The inner end 48 of the shaft 42 carries a metering wheel 49 having teeth 50 that engage between rollers 51 extending between inner and outer cheeks 52 and 53 of one of the roller chains 54 of the conveyor 19. Pins 55 interconnect the cheek plates 52 and 53 and carry the rollers 51. The chain 54 rides at least adjacent the metering wheel 49 on a guide rail 56 fixed in the frame 11. The holders 41 are each mounted on the inner cheek plates 53 of two such chains of which only one is shown here. The location on the frame 11 of this position-detecting system 59 is as close as possible to the machines that need to be most accurately aligned with the containers B, here the fillers 33 and 34.
The shaft 42 has an outer end 57 carrying a hub 58 in turn carrying a switching element comprised mainly of a disk 61 having on its periphery at least one switching element 60, e.g. a permanent magnet.
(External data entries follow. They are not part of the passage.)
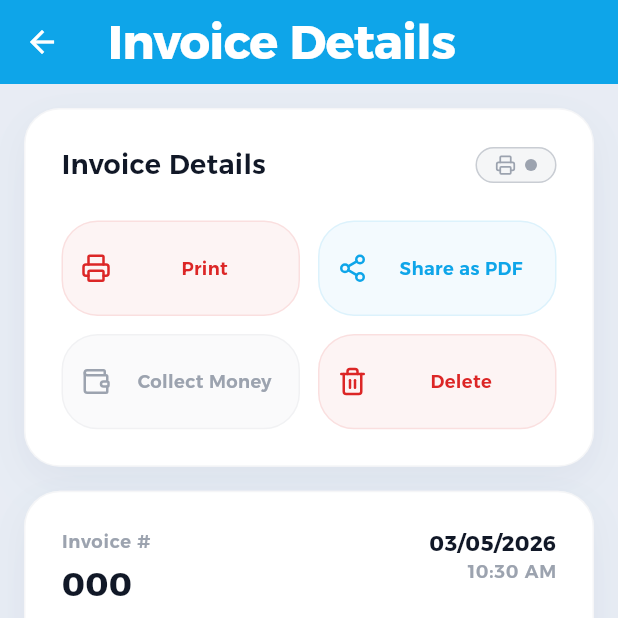
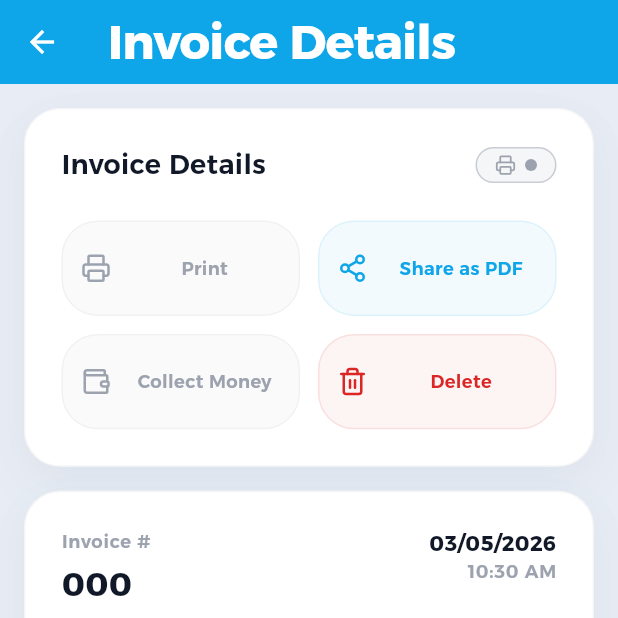
Before and after one commit to ams770/daftar, a Flutter app: the InvoiceDetailsPage screen opened directly with empty values, on a phone screen of 412 x 824 dp, the top half of it. Run offline on Flutter 3.47's test engine with Material 3 defaults, Android fonts, the phone set to English and light mode, and no system bars; our stand-ins replace easy_localization, equatable, file_picker, flutter_bloc, gap, get_it and 10 more; missing offline and left inert: excel, mobile_scanner; accounts and stored records are empty.

Commit message:
feat: add printer status UI feedback with loading labels and dynamic button states

```diff
--- a/assets/translations/ar.json
+++ b/assets/translations/ar.json
@@ -127,5 +127,7 @@
   "printer_3_inch": "3 بوصة (80 مم)",
   "printer_4_inch": "4 بوصة (110 مم)",
   "printing": "جاري الطباعة...",
-  "print_success": "تم إرسال أمر الطباعة!"
+  "print_success": "تم إرسال أمر الطباعة!",
+  "generating": "جاري التجهيز...",
+  "connecting": "جاري الاتصال..."
 }
--- a/assets/translations/en.json
+++ b/assets/translations/en.json
@@ -127,5 +127,7 @@
   "printer_3_inch": "3 Inch (80mm)",
   "printer_4_inch": "4 Inch (110mm)",
   "printing": "Printing...",
-  "print_success": "Print job sent!"
+  "print_success": "Print job sent!",
+  "generating": "Generating...",
+  "connecting": "Connecting..."
 }
--- a/lib/core/constants/app_strings.dart
+++ b/lib/core/constants/app_strings.dart
@@ -112,4 +112,6 @@ class AppStrings {
   static String get moneyCollectedSuccess => 'money_collected_success'.tr();
   static String get printingLanguage => 'printing_language'.tr();
   static String get extractingData => 'extracting_data'.tr();
+  static String get generating => 'generating'.tr();
+  static String get connecting => 'connecting'.tr();
 }
--- a/lib/features/invoices/presentation/pages/invoice_details_page.dart
+++ b/lib/features/invoices/presentation/pages/invoice_details_page.dart
@@ -256,11 +256,31 @@ class _InvoiceDetailsPageState extends State<InvoiceDetailsPage> {
             crossAxisSpacing: AppSpacing.md,
             childAspectRatio: 2.5,
             children: [
-              _buildActionButton(
-                icon: LucideIcons.printer,
-                label: AppStrings.print,
-                color: AppColors.danger,
-                onTap: () => context.read<PrinterCubit>().printInvoice(_invoice),
+              BlocBuilder<PrinterCubit, PrinterState>(
+                builder: (context, state) {
+                  Color buttonColor = AppColors.secondary;
+                  String buttonLabel = AppStrings.print;
+
+                  if (state is PrinterPrinting) {
+                    buttonColor = AppColors.warning;
+                    buttonLabel = 'printing'.tr();
+                  } else if (state is PrinterGeneratingInvoice) {
+                    buttonColor = AppColors.warning;
+                    buttonLabel = AppStrings.generating;
+                  } else if (state is PrinterConnecting || state is PrinterSearching) {
+                    buttonColor = AppColors.warning;
+                    buttonLabel = AppStrings.connecting;
+                  } else if (state is! PrinterConnected && state is! PrinterPrintSuccess) {
+                    buttonColor = AppColors.grey;
+                  }
+
+                  return _buildActionButton(
+                    icon: LucideIcons.printer,
+                    label: buttonLabel,
+                    color: buttonColor,
+                    onTap: () => context.read<PrinterCubit>().printInvoice(_invoice),
+                  );
+                },
               ),
               _buildActionButton(
                 icon: LucideIcons.share2,
```
Also changed, not shown: lib/features/invoices/presentation/pages/money_collection_details_page.dart (+25 -5 lines).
Fixed on the frame 11 adjacent the periphery of the disk 61 carrying the magnet 60 is a proximity sensor 62 comprising a noncontacting inductor 63 carried on a bracket 64 and connected via a line 65 to a controller 66 in turn connected to the motor M.
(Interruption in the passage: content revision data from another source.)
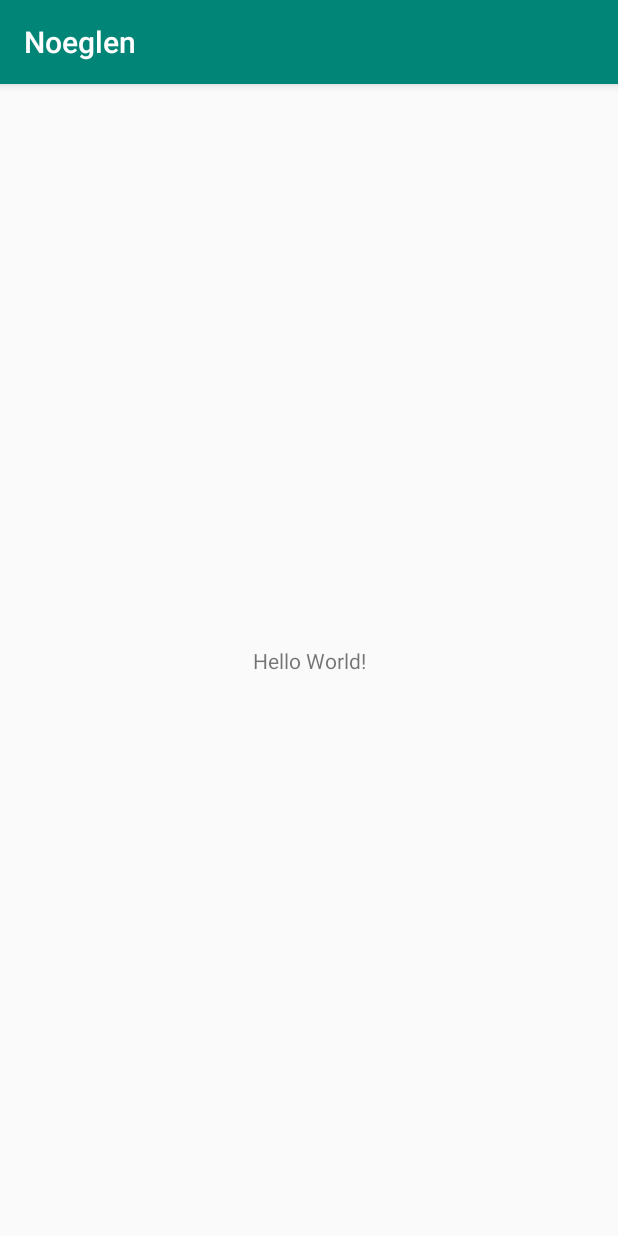
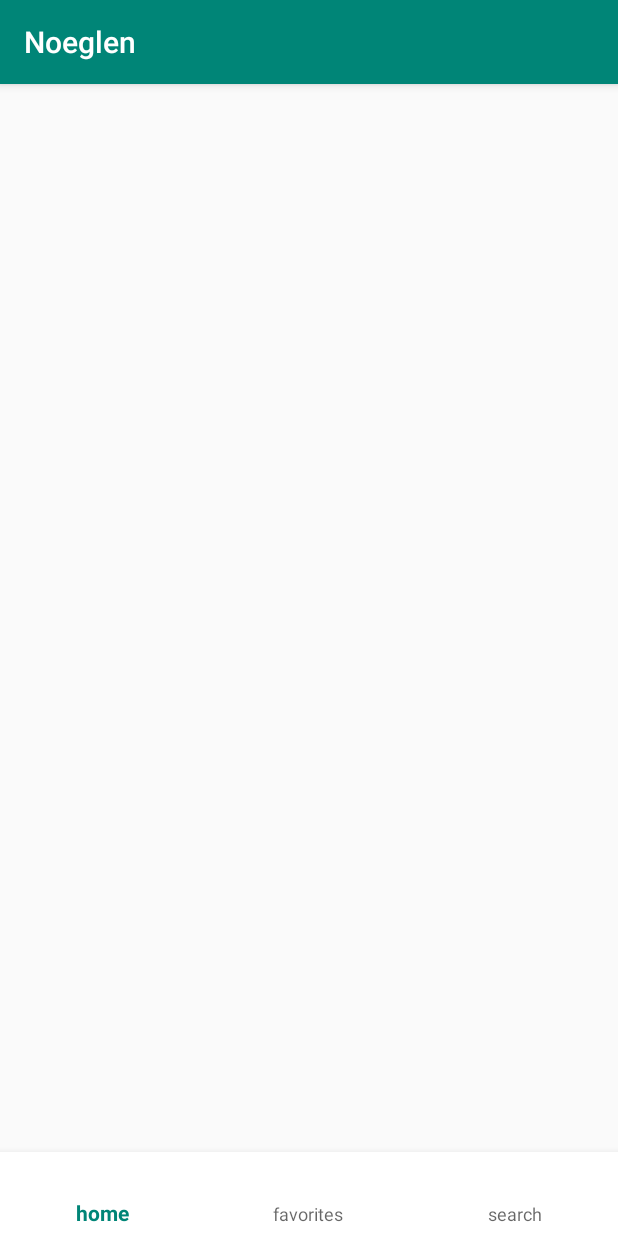
Before and after one commit to asamahayder/Noeglen_gruppe_B4, an Android app: the screen it shows after launch (MainActivity), on a phone screen of 412 x 824 dp. Run offline under Robolectric (Android 15) with nearby library versions, the phone set to English and light mode, and no system bars; our stand-ins replace Firebase (no records; nobody signed in at launch, a user with empty details on screens opened directly); libraries missing offline, so code that uses them is left out: com.firebase.ui.

```diff
--- a/app/src/main/AndroidManifest.xml
+++ b/app/src/main/AndroidManifest.xml
@@ -1,6 +1,8 @@
 <?xml version="1.0" encoding="utf-8"?>
 <manifest xmlns:android="http://schemas.android.com/apk/res/android"
     package="com.example.noeglen">
+
+    <uses-permission android:name="android.permission.INTERNET" />
 
     <application
         android:allowBackup="true"
@@ -9,6 +11,7 @@
         android:roundIcon="@mipmap/ic_launcher_round"
         android:supportsRtl="true"
         android:theme="@style/AppTheme">
+        <activity android:name=".View.View.ActivitySignUp"></activity>
         <activity android:name=".View.View.MainActivity">
             <intent-filter>
                 <action android:name="android.intent.action.MAIN" />
--- a/app/src/main/res/layout/activity_main.xml
+++ b/app/src/main/res/layout/activity_main.xml
@@ -4,15 +4,17 @@
     xmlns:tools="http://schemas.android.com/tools"
     android:layout_width="match_parent"
     android:layout_height="match_parent"
-    tools:context=".View.View.MainActivity">
+    tools:context=".View.View.MainActivity"
+    >
 
-    <TextView
-        android:layout_width="wrap_content"
+    <com.google.android.material.bottomnavigation.BottomNavigationView
+        android:id="@+id/bottom_navigation"
+        android:layout_width="match_parent"
         android:layout_height="wrap_content"
-        android:text="Hello World!"
         app:layout_constraintBottom_toBottomOf="parent"
-        app:layout_constraintLeft_toLeftOf="parent"
-        app:layout_constraintRight_toRightOf="parent"
-        app:layout_constraintTop_toTopOf="parent" />
+        app:layout_constraintEnd_toEndOf="parent"
+        app:layout_constraintStart_toStartOf="parent"
+        app:menu="@menu/bottom_navigation"
+        android:background="@android:color/white"/>
 
 </androidx.constraintlayout.widget.ConstraintLayout>
--- /dev/null
+++ b/app/src/main/res/menu/bottom_navigation.xml
@@ -0,0 +1,19 @@
+<?xml version="1.0" encoding="utf-8"?>
+<menu xmlns:android="http://schemas.android.com/apk/res/android">
+
+    <item
+        android:id="@+id/nav_home"
+        android:title="home"/>
+
+    <item
+        android:id="@+id/nav_favorites"
+        android:title="favorites"/>
+
+    <item
+        android:id="@+id/nav_search"
+        android:title="search"
+        />
+
+
+
+</menu>
--- a/app/src/main/res/values/strings.xml
+++ b/app/src/main/res/values/strings.xml
@@ -1,3 +1,6 @@
 <resources>
     <string name="app_name">Noeglen</string>
+
+    <!-- TODO: Remove or change this placeholder text -->
+    <string name="hello_blank_fragment">Hello blank fragment</string>
 </resources>
--- a/build.gradle
+++ b/build.gradle
@@ -8,6 +8,7 @@ buildscript {
     }
     dependencies {
         classpath 'com.android.tools.build:gradle:3.5.0'
+        classpath 'com.google.gms:google-services:4.3.3'
 
         // NOTE: Do not place your application dependencies here; they belong
         // in the individual module build.gradle files
@@ -18,7 +19,6 @@ allprojects {
     repositories {
         google()
         jcenter()
-
     }
 }
 
```
Also changed, not shown: app/build.gradle (+8 -0 lines), app/src/main/java/com/example/noeglen/View/View/ActivitySignUp.java (added, +135 -0 lines), app/src/main/java/com/example/noeglen/View/View/MainActivity.java (+22 -0 lines), app/src/main/java/com/example/noeglen/View/View/testFragment.java (added, +111 -0 lines), app/src/main/res/layout/activity_sign_up.xml (added, +9 -0 lines), app/src/main/res/layout/fragment_test.xml (added, +14 -0 lines), 1 other file.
The diameter T of the wheel 49 is such relative to that of the disk 61 that each time a row of the seats A is at a predetermined position relative to the shaft 42, the parts 60 and 63 align and a signal or pulse is sent via the line 65 to the controller 66. In other words, the spacing s is equal to the effective circumference of the wheel 19. The controller 66 then stops the motor M and starts the sterilizer unit 32, filler units 33 and 34, and capping units 35 and 36. The motor M is restarted again once all the machines 32 through 37 have completed their jobs. In this manner the chain advance is controlled in direct relationship with the actual position of the conveyor 19 so that perfect positioning of the seats A in the units 32 through 37 is ensured. Normally the pulse is sent out on juxtaposition of the sensor parts 60 and 63 slightly before the seats A are in perfect position since the inertia of the system is considerable and it takes the motor M a little time to make any speed and/or position compensations that are required. This compensation for inertia can be done by offsetting the outer disk 61 angularly relative to the inner wheel 49. The diameter T is such that one full revolution of the wheel 49 is executed for each movement of the conveyor 19 between succeeding positions.
FIG. 2 also indicates that the controller 66 can be connected to a second position detector 59′ identical to the detector 59 and having a shaft (unillustrated) coaxial with the shaft 42, but meshing with the other chain 54 (unillustrated) on the opposite ends of the holder plates 41 therefrom. Both signals are fed simultaneously to the controller 66 which shuts down the equipment if they are not received within a predetermined time of each other. If they are offset, that indicates the chains 54 flanking the holders 41 are not in synchronism which is usually an indication of some trouble like something jamming on one side of the conveyor 19.